If a line in the records below holds the word "amber", copy it.

Start of Block

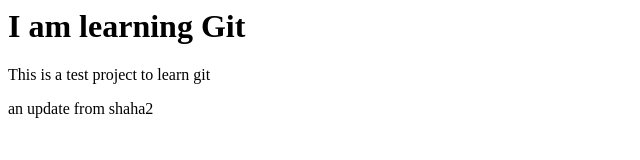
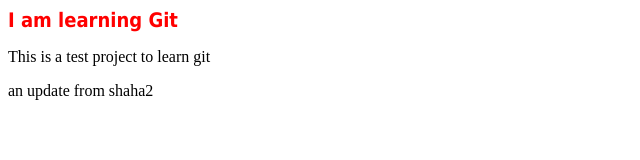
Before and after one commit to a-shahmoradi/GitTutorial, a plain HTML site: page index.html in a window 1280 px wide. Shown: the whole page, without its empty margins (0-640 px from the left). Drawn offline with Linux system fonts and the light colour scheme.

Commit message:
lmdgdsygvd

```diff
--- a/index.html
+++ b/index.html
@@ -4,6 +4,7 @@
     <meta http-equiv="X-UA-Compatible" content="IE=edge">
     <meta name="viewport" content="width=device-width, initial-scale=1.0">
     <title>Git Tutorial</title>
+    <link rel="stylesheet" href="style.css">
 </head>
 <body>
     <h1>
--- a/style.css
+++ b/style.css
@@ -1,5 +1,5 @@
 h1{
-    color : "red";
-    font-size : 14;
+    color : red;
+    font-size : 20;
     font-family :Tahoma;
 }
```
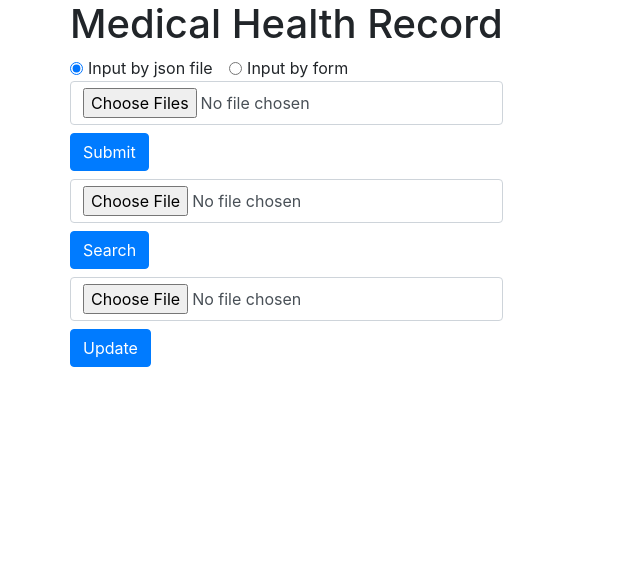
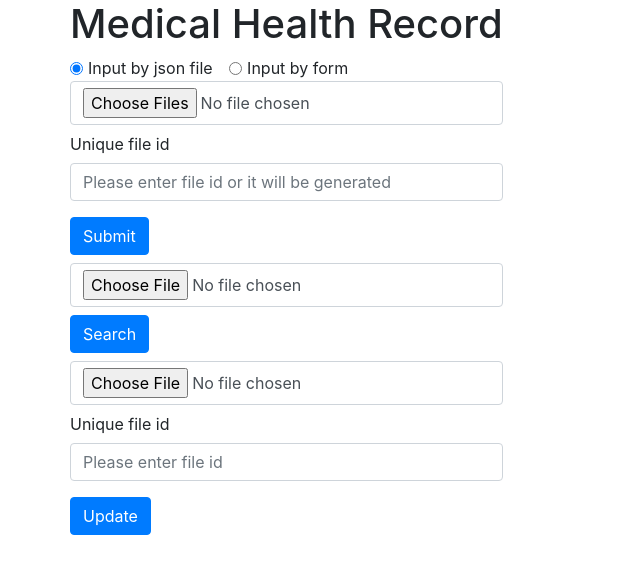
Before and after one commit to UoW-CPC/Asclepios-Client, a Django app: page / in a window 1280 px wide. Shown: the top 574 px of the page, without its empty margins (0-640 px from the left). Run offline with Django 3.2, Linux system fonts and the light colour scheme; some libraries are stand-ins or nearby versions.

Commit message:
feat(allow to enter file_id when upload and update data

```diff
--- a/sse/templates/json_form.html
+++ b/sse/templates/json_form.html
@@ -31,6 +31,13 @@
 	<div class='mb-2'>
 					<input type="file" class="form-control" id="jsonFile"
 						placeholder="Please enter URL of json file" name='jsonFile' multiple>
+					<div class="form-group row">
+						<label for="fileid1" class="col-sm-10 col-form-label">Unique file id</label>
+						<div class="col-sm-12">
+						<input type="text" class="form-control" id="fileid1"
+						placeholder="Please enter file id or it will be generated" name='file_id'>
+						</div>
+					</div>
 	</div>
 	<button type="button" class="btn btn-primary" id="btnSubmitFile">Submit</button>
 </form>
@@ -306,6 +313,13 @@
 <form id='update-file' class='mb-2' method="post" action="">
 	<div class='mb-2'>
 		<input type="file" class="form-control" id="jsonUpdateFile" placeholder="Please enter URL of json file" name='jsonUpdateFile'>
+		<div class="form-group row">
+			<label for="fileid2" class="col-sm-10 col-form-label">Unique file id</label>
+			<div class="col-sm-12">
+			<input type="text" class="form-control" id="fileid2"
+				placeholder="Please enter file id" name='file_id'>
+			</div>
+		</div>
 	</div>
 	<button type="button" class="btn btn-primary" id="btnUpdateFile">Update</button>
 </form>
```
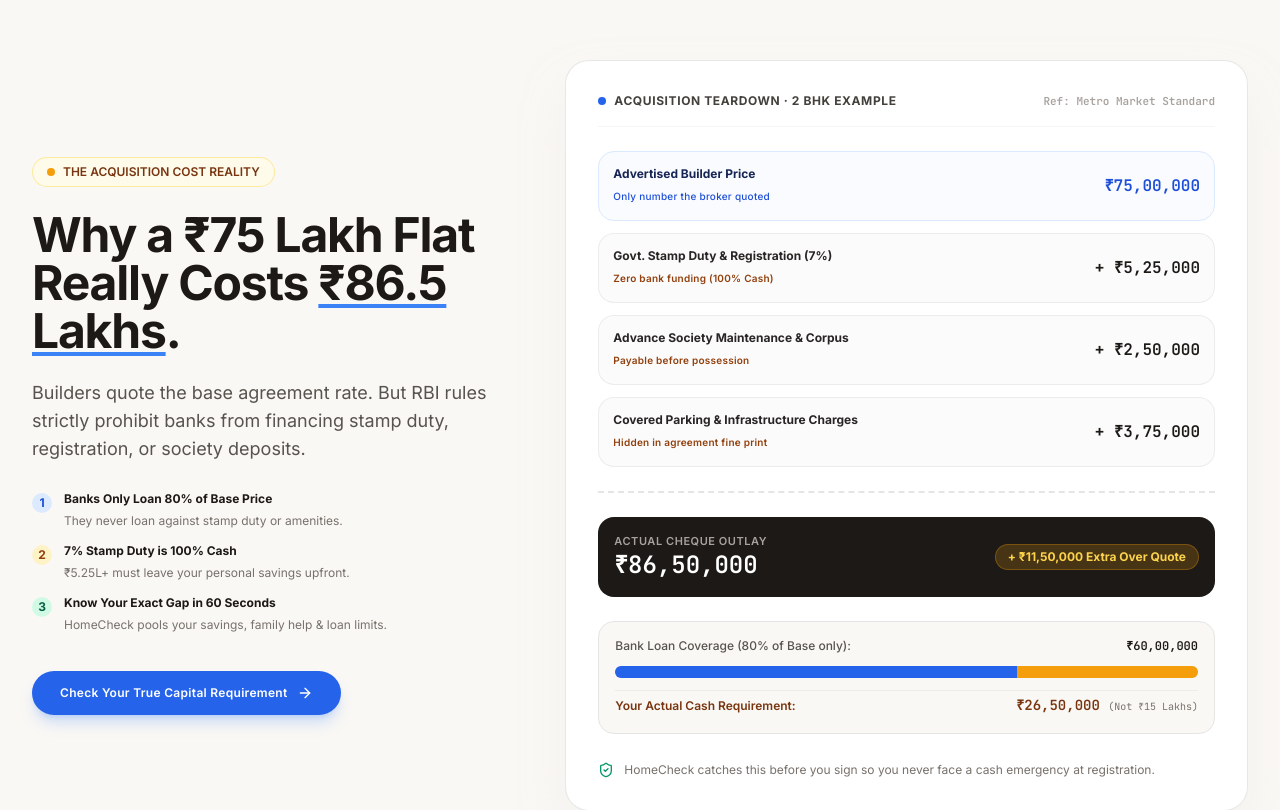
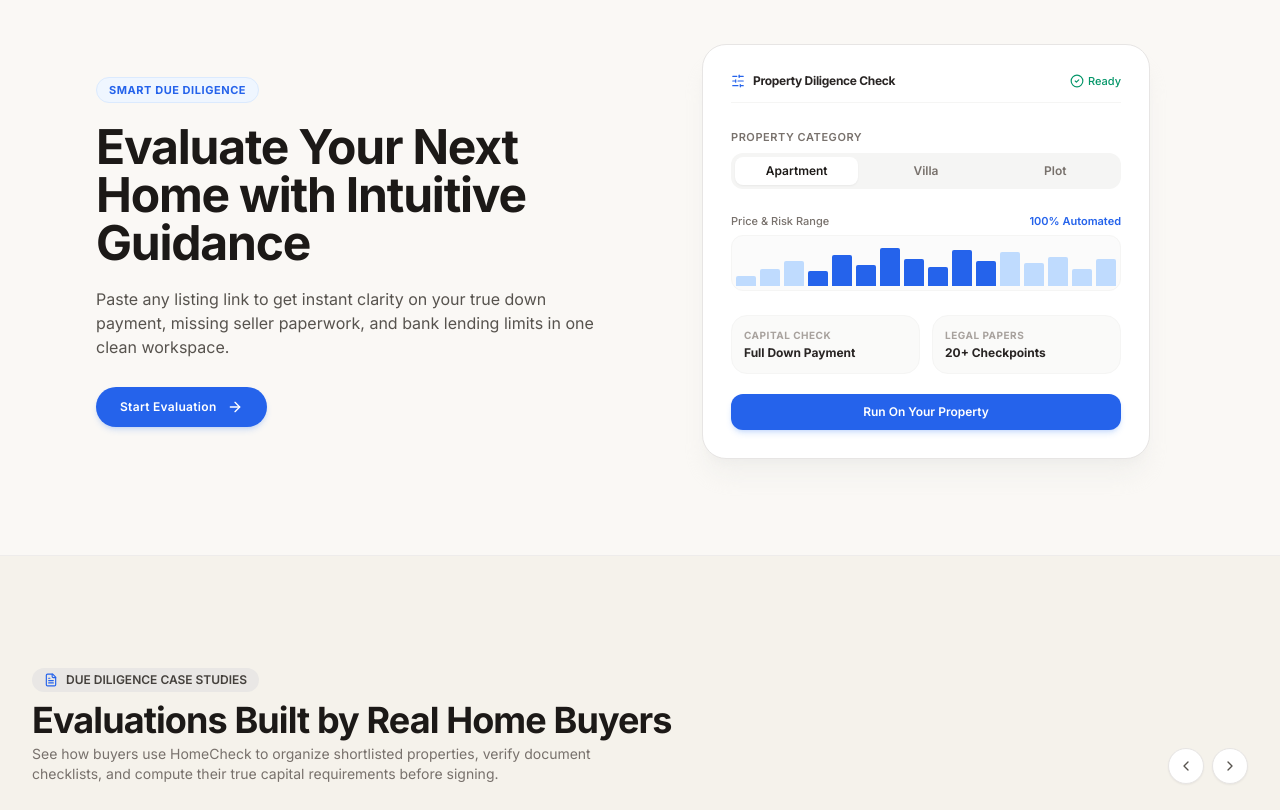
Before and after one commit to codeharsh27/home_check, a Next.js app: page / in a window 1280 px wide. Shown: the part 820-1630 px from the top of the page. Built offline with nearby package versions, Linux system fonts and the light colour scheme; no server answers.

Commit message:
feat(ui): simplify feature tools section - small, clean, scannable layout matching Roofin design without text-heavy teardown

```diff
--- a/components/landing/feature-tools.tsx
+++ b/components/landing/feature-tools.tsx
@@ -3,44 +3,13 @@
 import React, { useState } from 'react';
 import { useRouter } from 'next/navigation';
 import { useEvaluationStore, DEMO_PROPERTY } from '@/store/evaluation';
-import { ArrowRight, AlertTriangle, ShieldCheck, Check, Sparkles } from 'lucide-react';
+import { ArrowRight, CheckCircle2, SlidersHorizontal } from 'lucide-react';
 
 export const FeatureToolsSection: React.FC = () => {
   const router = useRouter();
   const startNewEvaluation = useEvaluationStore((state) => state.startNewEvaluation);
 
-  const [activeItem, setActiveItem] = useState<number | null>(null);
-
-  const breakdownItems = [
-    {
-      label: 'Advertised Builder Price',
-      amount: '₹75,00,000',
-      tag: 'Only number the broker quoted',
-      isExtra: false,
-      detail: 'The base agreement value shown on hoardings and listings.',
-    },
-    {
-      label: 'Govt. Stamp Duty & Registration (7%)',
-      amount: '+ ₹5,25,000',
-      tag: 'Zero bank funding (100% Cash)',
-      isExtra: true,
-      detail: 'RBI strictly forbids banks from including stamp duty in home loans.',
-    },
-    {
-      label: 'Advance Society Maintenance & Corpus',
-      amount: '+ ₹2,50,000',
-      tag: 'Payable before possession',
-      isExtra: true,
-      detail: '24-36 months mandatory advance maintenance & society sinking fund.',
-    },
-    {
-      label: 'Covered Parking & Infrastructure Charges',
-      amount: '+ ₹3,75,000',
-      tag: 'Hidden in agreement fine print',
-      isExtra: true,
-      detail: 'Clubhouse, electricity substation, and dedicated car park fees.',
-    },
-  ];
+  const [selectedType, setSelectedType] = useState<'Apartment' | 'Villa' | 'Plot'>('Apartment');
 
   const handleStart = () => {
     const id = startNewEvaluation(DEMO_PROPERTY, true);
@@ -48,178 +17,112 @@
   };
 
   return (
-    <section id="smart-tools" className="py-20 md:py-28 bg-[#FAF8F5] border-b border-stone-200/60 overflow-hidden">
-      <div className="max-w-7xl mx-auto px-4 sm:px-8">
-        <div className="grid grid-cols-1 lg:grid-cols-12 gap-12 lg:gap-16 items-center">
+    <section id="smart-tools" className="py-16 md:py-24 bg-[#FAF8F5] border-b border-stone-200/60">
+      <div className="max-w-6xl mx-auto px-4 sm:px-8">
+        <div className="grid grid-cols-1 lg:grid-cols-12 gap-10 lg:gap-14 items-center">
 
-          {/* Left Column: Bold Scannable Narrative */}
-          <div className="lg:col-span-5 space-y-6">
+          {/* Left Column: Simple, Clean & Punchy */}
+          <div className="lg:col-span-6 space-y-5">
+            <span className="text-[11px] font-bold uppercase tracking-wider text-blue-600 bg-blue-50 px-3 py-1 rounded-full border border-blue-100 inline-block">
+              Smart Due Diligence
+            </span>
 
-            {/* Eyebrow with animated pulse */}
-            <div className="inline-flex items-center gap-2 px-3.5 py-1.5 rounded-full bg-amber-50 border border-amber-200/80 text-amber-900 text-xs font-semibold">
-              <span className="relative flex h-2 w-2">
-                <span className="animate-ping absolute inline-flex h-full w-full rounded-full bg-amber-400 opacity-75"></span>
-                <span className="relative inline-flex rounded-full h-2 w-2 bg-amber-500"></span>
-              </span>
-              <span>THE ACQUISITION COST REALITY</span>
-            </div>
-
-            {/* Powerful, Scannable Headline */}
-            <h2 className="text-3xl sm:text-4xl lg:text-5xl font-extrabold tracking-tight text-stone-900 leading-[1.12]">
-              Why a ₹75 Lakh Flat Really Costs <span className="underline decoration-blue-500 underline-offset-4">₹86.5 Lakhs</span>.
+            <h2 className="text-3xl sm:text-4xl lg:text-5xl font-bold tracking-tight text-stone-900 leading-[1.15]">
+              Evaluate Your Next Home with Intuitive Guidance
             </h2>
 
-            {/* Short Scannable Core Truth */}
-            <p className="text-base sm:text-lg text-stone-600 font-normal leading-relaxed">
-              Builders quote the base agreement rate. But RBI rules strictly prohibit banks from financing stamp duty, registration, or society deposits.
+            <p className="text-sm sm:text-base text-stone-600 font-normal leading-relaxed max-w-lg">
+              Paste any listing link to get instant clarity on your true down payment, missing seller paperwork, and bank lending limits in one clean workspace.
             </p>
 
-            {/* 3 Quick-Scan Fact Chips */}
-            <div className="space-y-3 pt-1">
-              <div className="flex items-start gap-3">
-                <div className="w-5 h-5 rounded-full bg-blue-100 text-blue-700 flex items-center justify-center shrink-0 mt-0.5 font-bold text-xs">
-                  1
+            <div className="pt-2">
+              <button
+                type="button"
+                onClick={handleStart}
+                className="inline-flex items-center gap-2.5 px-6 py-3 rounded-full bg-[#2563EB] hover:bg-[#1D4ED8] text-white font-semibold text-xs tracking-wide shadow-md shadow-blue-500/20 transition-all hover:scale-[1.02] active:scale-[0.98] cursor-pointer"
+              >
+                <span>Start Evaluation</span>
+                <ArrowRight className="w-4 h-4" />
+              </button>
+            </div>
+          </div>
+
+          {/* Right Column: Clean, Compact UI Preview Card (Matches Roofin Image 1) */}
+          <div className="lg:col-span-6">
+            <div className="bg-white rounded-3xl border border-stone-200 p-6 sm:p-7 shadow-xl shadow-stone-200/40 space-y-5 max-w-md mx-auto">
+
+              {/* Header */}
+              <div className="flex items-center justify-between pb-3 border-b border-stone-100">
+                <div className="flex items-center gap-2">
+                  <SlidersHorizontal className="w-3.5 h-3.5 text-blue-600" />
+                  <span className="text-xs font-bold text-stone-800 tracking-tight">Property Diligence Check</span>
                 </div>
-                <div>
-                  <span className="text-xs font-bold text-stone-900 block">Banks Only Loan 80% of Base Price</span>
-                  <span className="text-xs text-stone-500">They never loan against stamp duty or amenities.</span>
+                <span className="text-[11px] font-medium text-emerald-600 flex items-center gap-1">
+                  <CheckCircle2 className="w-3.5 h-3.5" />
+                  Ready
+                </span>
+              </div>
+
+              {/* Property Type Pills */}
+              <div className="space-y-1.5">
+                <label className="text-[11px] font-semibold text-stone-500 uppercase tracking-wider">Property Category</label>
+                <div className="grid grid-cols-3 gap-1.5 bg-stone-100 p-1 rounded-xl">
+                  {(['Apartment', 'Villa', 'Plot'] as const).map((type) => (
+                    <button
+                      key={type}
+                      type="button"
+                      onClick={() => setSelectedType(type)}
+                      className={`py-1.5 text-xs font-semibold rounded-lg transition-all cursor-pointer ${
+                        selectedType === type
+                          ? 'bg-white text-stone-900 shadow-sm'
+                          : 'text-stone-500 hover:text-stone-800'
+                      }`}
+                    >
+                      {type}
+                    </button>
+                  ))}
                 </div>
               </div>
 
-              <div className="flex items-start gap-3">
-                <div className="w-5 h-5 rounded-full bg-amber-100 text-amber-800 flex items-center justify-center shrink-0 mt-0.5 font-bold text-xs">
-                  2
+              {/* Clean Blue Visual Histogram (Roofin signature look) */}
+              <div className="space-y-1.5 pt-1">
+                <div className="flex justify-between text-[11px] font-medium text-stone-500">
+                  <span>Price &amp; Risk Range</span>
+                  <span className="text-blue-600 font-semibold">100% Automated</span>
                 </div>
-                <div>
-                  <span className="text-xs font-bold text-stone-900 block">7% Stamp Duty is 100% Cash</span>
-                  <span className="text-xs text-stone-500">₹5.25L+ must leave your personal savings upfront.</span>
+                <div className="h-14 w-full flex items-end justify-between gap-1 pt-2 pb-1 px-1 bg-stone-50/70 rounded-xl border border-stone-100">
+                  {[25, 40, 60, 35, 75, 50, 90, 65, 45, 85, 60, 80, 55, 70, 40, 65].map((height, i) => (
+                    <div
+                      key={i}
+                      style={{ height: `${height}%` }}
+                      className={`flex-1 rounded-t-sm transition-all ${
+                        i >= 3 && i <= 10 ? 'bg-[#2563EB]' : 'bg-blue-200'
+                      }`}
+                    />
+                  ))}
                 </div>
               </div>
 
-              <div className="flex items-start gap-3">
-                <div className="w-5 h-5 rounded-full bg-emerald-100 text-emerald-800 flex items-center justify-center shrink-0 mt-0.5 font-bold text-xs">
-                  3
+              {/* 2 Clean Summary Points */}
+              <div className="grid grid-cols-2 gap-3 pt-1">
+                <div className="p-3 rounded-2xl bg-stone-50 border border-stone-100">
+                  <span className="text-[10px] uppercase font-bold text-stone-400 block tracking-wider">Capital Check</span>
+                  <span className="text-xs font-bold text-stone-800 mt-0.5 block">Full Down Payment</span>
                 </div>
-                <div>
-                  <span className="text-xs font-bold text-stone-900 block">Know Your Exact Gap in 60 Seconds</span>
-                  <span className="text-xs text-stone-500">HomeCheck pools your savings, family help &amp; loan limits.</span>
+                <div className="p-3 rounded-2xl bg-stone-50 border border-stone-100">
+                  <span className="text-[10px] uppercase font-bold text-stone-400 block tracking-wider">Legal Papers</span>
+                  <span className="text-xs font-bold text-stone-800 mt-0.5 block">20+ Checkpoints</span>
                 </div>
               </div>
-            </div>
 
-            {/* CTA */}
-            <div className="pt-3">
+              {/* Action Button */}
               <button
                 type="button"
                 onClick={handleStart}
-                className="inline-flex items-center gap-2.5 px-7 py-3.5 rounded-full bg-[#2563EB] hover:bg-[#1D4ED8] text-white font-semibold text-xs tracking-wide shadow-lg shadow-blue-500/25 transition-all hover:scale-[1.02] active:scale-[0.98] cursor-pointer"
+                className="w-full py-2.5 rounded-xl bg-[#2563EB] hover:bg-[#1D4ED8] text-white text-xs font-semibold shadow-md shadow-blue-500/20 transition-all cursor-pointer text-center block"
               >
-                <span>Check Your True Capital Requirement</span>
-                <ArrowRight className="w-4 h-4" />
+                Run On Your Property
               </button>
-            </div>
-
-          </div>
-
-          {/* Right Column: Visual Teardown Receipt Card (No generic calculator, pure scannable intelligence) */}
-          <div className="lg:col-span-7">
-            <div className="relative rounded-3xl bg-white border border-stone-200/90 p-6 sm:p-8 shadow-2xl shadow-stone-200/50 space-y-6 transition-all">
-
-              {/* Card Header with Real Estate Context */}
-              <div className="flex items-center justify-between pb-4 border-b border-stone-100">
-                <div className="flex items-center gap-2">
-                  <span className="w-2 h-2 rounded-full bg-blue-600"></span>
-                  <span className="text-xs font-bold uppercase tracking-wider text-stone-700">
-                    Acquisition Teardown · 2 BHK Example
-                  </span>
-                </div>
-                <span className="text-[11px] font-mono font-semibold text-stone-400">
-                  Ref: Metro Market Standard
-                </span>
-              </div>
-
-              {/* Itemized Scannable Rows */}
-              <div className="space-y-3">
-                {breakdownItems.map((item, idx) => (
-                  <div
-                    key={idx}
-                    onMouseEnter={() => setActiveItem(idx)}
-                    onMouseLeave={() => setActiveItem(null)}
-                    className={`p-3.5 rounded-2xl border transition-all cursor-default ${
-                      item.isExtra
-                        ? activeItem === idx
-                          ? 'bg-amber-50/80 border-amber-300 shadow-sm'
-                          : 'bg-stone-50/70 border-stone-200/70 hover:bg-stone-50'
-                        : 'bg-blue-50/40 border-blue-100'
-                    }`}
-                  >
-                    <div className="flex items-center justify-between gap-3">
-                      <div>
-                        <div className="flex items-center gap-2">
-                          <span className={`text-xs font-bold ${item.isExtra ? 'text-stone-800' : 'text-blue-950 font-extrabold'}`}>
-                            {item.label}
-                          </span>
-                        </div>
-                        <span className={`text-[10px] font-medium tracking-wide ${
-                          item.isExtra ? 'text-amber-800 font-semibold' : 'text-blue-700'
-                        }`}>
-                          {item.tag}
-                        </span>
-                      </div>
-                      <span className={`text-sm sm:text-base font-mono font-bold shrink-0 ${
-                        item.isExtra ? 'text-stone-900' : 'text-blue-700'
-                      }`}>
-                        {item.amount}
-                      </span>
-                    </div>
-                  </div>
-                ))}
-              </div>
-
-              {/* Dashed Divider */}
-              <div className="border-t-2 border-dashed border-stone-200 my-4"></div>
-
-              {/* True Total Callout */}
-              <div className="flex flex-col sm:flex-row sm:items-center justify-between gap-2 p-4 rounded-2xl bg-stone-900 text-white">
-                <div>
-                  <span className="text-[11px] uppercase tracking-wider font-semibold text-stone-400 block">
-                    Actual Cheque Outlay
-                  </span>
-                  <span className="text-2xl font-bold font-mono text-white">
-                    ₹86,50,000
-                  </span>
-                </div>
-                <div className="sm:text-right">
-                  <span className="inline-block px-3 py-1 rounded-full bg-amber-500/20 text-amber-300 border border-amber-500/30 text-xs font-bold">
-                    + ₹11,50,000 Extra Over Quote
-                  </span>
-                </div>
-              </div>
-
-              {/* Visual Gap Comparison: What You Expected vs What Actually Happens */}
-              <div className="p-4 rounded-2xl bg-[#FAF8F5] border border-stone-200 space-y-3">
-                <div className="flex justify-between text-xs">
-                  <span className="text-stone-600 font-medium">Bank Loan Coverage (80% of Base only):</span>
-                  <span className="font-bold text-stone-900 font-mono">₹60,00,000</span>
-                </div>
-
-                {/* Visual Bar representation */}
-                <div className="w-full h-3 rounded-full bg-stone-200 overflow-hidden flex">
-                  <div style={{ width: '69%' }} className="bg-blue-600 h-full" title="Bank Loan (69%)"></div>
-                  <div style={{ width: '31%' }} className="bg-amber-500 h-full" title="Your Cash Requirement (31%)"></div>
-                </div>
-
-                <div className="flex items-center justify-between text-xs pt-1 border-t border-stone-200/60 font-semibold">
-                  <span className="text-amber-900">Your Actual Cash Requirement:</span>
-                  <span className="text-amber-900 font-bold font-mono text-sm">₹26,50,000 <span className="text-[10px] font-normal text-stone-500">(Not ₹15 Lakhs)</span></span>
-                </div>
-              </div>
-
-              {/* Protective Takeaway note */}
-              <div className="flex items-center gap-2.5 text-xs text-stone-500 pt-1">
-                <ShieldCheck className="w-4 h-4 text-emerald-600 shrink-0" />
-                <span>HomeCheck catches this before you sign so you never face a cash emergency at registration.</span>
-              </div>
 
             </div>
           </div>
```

End of Block

• **Output of the task**:
-            <div className="inline-flex items-center gap-2 px-3.5 py-1.5 rounded-full bg-amber-50 border border-amber-200/80 text-amber-900 text-xs font-semibold">
-                <span className="animate-ping absolute inline-flex h-full w-full rounded-full bg-amber-400 opacity-75"></span>
-                <span className="relative inline-flex rounded-full h-2 w-2 bg-amber-500"></span>
-                <div className="w-5 h-5 rounded-full bg-amber-100 text-amber-800 flex items-center justify-center shrink-0 mt-0.5 font-bold text-xs">
-                          ? 'bg-amber-50/80 border-amber-300 shadow-sm'
-                          item.isExtra ? 'text-amber-800 font-semibold' : 'text-blue-700'
-                  <span className="inline-block px-3 py-1 rounded-full bg-amber-500/20 text-amber-300 border border-amber-500/30 text-xs font-bold">
-                  <div style={{ width: '31%' }} className="bg-amber-500 h-full" title="Your Cash Requirement (31%)"></div>
-                  <span className="text-amber-900">Your Actual Cash Requirement:</span>
-                  <span className="text-amber-900 font-bold font-mono text-sm">₹26,50,000 <span className="text-[10px] font-normal text-stone-500">(Not ₹15 Lakhs)</span></span>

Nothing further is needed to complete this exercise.